Date: Sat, 7 Apr 2007 20:49:15 +0400 From: Solar Designer <solar@...nwall.com> To: john-users@...ts.openwall.com Subject: Re: JTR use only 50% of my process on windows On Wed, Apr 04, 2007 at 09:21:29AM -0500, RB wrote: > Hyperthreading was a poor early answer by Intel to AMD's multi-core > processors. It virtually 'splits' your processor in two, allowing two > threads to think they're each consuming an entire processor, whereas > in reality they're sharing the resources of one. IMHO, HT is > worthless; I like to call it hardware-enforced preemption, as it makes > everything slower to make stuff 'feel' more responsive. In your case, > 50% utilization means that John is actually maxing out the processor. Actually, Intel's Hyperthreading is not that bad. You've already mentioned one of its advantages (over having a single-core CPU with no HT or running a UP kernel) - better interactive response times. As it relates to HT "making everything slower", this is only true for some applications and some of their uses. In other cases, HT actually improves performance. Speaking of John the Ripper, running two instances of it on an HT-enabled P4 processor may result in an up to 30% increase in c/s rate (for the two instances combined) at MD5-based crypt(3) hashes. For other hash types, the increases are smaller. This indicates that the code for MD5-based crypt(3) hashes that is currently in John the Ripper is unoptimal for P4, though, and does not fully use P4's execution units. Once this code is converted to use SSE2, the advantage with HT should diminish. -- Alexander Peslyak <solar at openwall.com> GPG key ID: 5B341F15 fp: B3FB 63F4 D7A3 BCCC 6F6E FC55 A2FC 027C 5B34 1F15 http://www.openwall.com - bringing security into open computing environments Was I helpful? Please give your feedback here: http://rate.affero.net/solar -- To unsubscribe, e-mail john-users-unsubscribe@...ts.openwall.com and reply to the automated confirmation request that will be sent to you.

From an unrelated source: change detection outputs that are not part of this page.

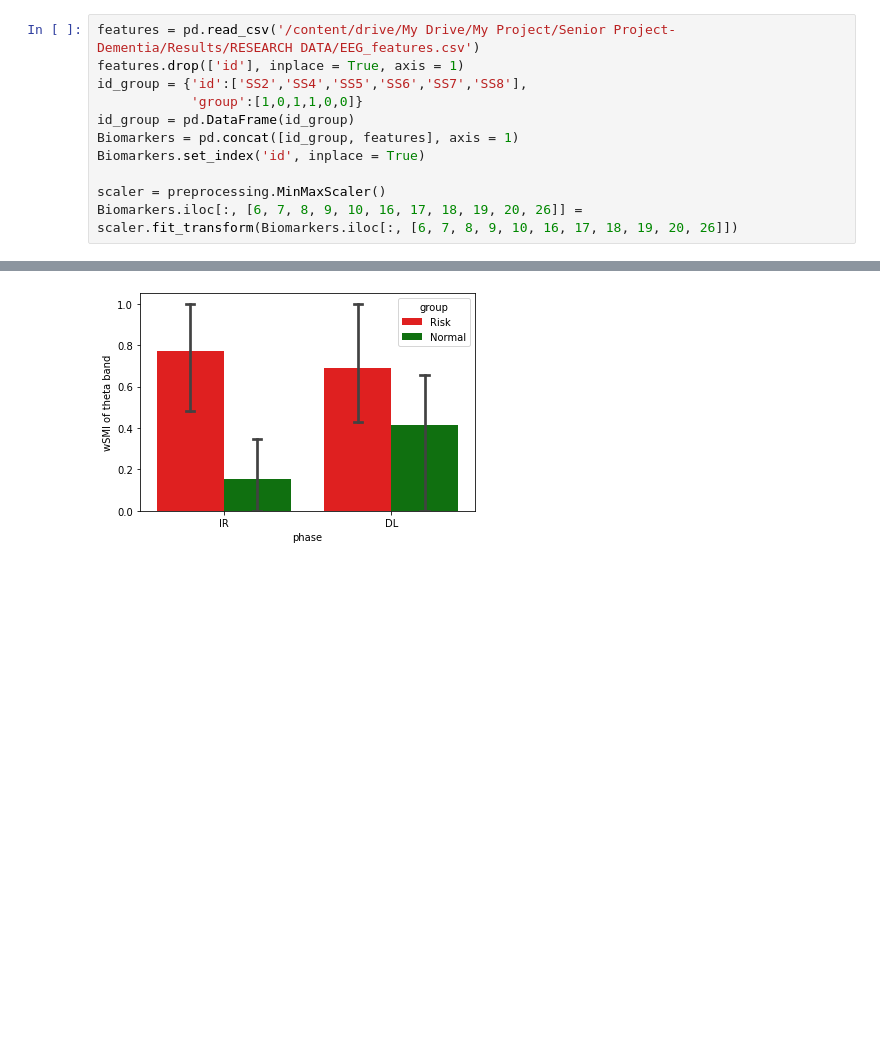
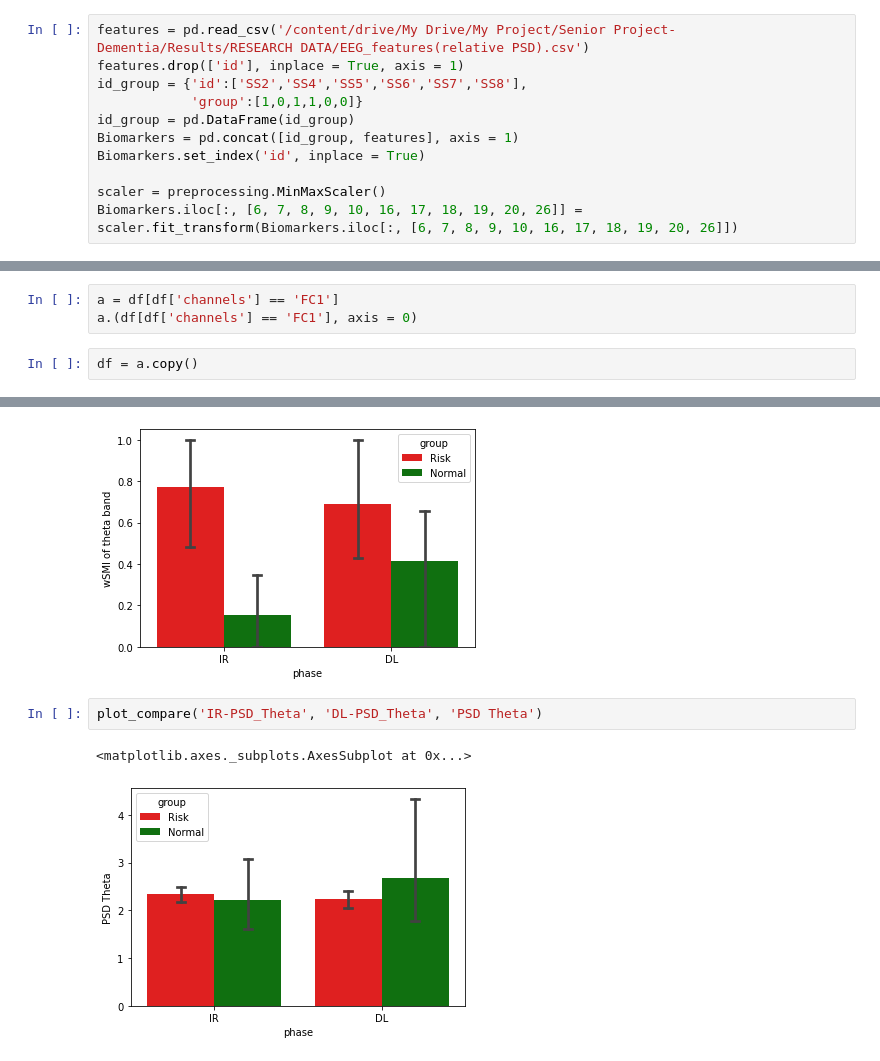
Before and after one commit to Sirabhop/Preclinical-AD-EEG-classification, a Jupyter notebook: Data_Exploration.ipynb, the cells around one changed output, grey strips where cells are left out. Cells and saved outputs as stored; diff of their text form; blank space fills up the shorter version.

```diff
--- a/Data_Exploration.ipynb
+++ b/Data_Exploration.ipynb
@@ -202,7 +198,7 @@ MoCA_Risk = MoCA[MoCA['group'] == 1]
 # %% [markdown]
 ##**Biomarkers**
 # %%
-features = pd.read_csv('/content/drive/My Drive/My Project/Senior Project-Dementia/Results/RESEARCH DATA/EEG_features.csv')
+features = pd.read_csv('/content/drive/My Drive/My Project/Senior Project-Dementia/Results/RESEARCH DATA/EEG_features(relative PSD).csv')
 features.drop(['id'], inplace = True, axis = 1)
 id_group = {'id':['SS2','SS4','SS5','SS6','SS7','SS8'],
             'group':[1,0,1,1,0,0]}
@@ -294,0 +300,5 @@ def plot_PSD(band, title): #x = band
+# %%
+a = df[df['channels'] == 'FC1']
+a.(df[df['channels'] == 'FC1'], axis = 0)
+# %%
+df = a.copy()
@@ -819,3 +833,8 @@ plt.show()
 [figure]
 [figure]
 [figure]
+# %%
+plot_compare('IR-PSD_Theta', 'DL-PSD_Theta', 'PSD Theta')
+# %% [output]
+<matplotlib.axes._subplots.AxesSubplot at 0x...>
+[figure, added]
```
Also changed, not shown: parts of 10 cells of this notebook.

Powered by blists - more mailing lists
Confused about mailing lists and their use? Read about mailing lists on Wikipedia and check out these guidelines on proper formatting of your messages.